[Problem]: I'd like every record given again exactly, please.

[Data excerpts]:
::::

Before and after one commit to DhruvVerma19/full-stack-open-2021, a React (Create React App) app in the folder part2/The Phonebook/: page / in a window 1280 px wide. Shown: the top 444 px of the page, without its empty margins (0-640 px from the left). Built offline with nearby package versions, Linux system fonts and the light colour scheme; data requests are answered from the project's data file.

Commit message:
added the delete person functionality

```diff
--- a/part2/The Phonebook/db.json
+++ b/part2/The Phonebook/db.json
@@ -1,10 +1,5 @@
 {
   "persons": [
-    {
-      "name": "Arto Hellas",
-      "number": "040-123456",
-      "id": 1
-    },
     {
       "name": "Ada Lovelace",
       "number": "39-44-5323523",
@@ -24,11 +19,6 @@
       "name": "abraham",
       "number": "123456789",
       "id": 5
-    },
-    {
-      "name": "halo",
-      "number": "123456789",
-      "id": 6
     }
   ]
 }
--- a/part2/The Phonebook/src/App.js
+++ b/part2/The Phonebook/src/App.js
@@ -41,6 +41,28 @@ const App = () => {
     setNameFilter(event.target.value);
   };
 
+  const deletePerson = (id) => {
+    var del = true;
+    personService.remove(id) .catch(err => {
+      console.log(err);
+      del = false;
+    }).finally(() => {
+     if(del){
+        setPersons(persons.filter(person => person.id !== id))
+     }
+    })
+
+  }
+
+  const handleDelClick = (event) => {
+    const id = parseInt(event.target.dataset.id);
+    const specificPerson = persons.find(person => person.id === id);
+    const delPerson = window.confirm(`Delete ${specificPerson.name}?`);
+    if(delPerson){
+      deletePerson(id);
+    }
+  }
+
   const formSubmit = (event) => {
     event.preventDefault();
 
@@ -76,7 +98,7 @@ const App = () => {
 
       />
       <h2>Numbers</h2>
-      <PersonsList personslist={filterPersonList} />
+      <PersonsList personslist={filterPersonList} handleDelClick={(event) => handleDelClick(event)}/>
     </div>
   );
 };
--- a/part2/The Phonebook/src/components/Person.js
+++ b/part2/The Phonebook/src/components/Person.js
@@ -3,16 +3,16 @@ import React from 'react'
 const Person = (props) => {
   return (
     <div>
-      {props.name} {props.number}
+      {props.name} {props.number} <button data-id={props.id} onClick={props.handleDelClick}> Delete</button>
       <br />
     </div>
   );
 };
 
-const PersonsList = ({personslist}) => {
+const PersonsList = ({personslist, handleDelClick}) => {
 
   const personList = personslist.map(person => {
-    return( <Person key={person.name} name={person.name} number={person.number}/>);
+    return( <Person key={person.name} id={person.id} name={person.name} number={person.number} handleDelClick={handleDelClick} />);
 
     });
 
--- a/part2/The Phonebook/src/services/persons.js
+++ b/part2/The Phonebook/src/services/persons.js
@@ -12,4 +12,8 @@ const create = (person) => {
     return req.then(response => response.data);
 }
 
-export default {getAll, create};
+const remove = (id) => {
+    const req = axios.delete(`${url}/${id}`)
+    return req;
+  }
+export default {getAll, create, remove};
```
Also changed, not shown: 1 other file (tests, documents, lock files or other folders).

::::

[Result]:
Before and after one commit to DhruvVerma19/full-stack-open-2021, a React (Create React App) app in the folder part2/The Phonebook/: page / in a window 1280 px wide. Shown: the top 444 px of the page, without its empty margins (0-640 px from the left). Built offline with nearby package versions, Linux system fonts and the light colour scheme; data requests are answered from the project's data file.

Commit message:
added the delete person functionality

```diff
--- a/part2/The Phonebook/db.json
+++ b/part2/The Phonebook/db.json
@@ -1,10 +1,5 @@
 {
   "persons": [
-    {
-      "name": "Arto Hellas",
-      "number": "040-123456",
-      "id": 1
-    },
     {
       "name": "Ada Lovelace",
       "number": "39-44-5323523",
@@ -24,11 +19,6 @@
       "name": "abraham",
       "number": "123456789",
       "id": 5
-    },
-    {
-      "name": "halo",
-      "number": "123456789",
-      "id": 6
     }
   ]
 }
--- a/part2/The Phonebook/src/App.js
+++ b/part2/The Phonebook/src/App.js
@@ -41,6 +41,28 @@ const App = () => {
     setNameFilter(event.target.value);
   };
 
+  const deletePerson = (id) => {
+    var del = true;
+    personService.remove(id) .catch(err => {
+      console.log(err);
+      del = false;
+    }).finally(() => {
+     if(del){
+        setPersons(persons.filter(person => person.id !== id))
+     }
+    })
+
+  }
+
+  const handleDelClick = (event) => {
+    const id = parseInt(event.target.dataset.id);
+    const specificPerson = persons.find(person => person.id === id);
+    const delPerson = window.confirm(`Delete ${specificPerson.name}?`);
+    if(delPerson){
+      deletePerson(id);
+    }
+  }
+
   const formSubmit = (event) => {
     event.preventDefault();
 
@@ -76,7 +98,7 @@ const App = () => {
 
       />
       <h2>Numbers</h2>
-      <PersonsList personslist={filterPersonList} />
+      <PersonsList personslist={filterPersonList} handleDelClick={(event) => handleDelClick(event)}/>
     </div>
   );
 };
--- a/part2/The Phonebook/src/components/Person.js
+++ b/part2/The Phonebook/src/components/Person.js
@@ -3,16 +3,16 @@ import React from 'react'
 const Person = (props) => {
   return (
     <div>
-      {props.name} {props.number}
+      {props.name} {props.number} <button data-id={props.id} onClick={props.handleDelClick}> Delete</button>
       <br />
     </div>
   );
 };
 
-const PersonsList = ({personslist}) => {
+const PersonsList = ({personslist, handleDelClick}) => {
 
   const personList = personslist.map(person => {
-    return( <Person key={person.name} name={person.name} number={person.number}/>);
+    return( <Person key={person.name} id={person.id} name={person.name} number={person.number} handleDelClick={handleDelClick} />);
 
     });
 
--- a/part2/The Phonebook/src/services/persons.js
+++ b/part2/The Phonebook/src/services/persons.js
@@ -12,4 +12,8 @@ const create = (person) => {
     return req.then(response => response.data);
 }
 
-export default {getAll, create};
+const remove = (id) => {
+    const req = axios.delete(`${url}/${id}`)
+    return req;
+  }
+export default {getAll, create, remove};
```
Also changed, not shown: 1 other file (tests, documents, lock files or other folders).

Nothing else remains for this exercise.